§ **EXERCISE BRIEF**:
In the entries below, find the string "grey" and return each line holding it.

(STORED DATA)

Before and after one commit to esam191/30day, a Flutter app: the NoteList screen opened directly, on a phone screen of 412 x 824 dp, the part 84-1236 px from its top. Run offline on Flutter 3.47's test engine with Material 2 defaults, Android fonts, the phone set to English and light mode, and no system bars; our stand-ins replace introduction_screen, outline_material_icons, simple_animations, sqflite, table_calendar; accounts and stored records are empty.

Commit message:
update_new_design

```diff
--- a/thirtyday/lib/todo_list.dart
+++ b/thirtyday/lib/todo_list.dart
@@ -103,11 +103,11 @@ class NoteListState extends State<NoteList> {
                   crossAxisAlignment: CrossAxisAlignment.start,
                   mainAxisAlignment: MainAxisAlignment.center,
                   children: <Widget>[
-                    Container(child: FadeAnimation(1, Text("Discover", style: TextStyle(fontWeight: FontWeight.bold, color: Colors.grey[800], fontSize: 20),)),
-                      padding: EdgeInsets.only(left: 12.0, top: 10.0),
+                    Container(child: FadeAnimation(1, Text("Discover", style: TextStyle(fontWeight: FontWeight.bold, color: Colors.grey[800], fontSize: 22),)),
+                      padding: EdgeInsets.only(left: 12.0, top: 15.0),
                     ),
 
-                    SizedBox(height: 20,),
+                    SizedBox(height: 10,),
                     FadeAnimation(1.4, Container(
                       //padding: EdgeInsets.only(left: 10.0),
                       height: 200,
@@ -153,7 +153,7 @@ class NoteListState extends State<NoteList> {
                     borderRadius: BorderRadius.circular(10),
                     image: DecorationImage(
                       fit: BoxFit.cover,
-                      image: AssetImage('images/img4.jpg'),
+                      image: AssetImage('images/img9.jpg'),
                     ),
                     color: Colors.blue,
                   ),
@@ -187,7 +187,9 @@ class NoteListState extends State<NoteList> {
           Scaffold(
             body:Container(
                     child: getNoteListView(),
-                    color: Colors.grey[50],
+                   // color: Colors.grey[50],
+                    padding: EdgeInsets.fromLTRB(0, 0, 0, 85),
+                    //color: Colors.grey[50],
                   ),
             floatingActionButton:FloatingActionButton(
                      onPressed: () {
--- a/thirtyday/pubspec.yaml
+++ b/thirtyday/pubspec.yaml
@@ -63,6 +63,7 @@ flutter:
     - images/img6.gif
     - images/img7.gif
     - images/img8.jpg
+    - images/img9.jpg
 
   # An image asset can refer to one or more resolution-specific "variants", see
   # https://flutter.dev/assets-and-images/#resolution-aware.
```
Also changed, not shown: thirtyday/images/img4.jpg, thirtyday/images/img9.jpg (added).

(End STORED DATA)

§ **YOUR SOLUTION**:
-                    Container(child: FadeAnimation(1, Text("Discover", style: TextStyle(fontWeight: FontWeight.bold, color: Colors.grey[800], fontSize: 20),)),
+                    Container(child: FadeAnimation(1, Text("Discover", style: TextStyle(fontWeight: FontWeight.bold, color: Colors.grey[800], fontSize: 22),)),
-                    color: Colors.grey[50],
+                   // color: Colors.grey[50],
+                    //color: Colors.grey[50],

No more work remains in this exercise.